The Post quotes Jones’ lawyer, Alain Massena, as casting doubt on that ever happening.

“I can tell you the reason why the charge is what it is now – the reason it’s the appropriate charge – is because the District Attorney’s Office and I obtained information that the public does not have,’’ Massena told the Post. “If we put all that information out there, I think it would put a different picture of that night. But our concern right now is to respect the fact that a family has lost a son.’’

The only official reaction from Wake Forest was to put Jones on leave and express the university’s heartfelt condolences to the Szabo’s family. And that will almost certainly be that until the facts emerge as to what really happened outside a Queens Hotel early Sunday morning of Aug. 5.

Police have said that Szabo banged on the window of Jones’ SUV, apparently mistaking the SUV for his Uber ride. The Associated Press reported on Aug. 10 that a person familiar with the investigation told the news organization that Szabo may have been drunk and knocking on car windows before Jones allegedly confronted him.

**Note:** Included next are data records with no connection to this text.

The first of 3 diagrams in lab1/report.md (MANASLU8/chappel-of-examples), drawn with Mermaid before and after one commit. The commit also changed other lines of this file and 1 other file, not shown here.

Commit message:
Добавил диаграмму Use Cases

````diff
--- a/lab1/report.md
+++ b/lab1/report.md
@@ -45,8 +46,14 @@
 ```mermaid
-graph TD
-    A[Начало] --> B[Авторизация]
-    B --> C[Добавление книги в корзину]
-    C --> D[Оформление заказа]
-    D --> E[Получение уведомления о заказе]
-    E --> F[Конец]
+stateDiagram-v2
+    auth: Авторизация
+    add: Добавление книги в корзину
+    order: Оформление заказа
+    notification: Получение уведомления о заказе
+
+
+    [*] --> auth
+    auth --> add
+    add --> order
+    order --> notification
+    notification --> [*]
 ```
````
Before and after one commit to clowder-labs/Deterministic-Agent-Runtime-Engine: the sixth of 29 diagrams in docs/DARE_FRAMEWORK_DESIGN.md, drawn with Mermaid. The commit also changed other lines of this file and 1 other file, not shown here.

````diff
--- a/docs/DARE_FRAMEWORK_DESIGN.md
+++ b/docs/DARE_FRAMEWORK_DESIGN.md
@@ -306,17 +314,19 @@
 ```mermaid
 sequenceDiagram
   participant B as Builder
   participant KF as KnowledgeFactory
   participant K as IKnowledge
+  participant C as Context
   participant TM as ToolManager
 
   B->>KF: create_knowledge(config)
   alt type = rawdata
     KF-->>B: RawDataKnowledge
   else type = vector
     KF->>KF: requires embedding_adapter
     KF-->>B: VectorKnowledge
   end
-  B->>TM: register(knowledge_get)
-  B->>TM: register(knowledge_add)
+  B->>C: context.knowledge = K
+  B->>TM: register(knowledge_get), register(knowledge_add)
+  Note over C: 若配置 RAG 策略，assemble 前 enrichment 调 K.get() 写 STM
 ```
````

According to the AP report, police say that Jones got out of his vehicle, punched Szabo, and got back in his vehicle and sped off. Szabo was said to have fallen and hit his head, never to regain consciousness. He was taken off life support Tuesday.

The questions I have will remain questions until verifiable facts emerge. But one of the biggest is why did Jones, according to police, leave the scene? And why, if the incident took place in the early hours of Sunday, did almost five full days elapse before Jones turned himself in to police on Thursday?

Maybe there are reasonable explanations. I will certainly remain open to the possibility. But I can imagine that Ron Wellman, the director of athletics, feels the need to know the same answers before he and other officials at Wake decide Jones’ immediate professional fate and whether or not any additional actions might need to be taken.

Which brings us to the second question I always have in these circumstances. What will be the impact of all this on the Wake basketball program? I did see where Justin Bauman, the director of basketball operations the past four seasons, will expand his duties to include those of interim assistant coach.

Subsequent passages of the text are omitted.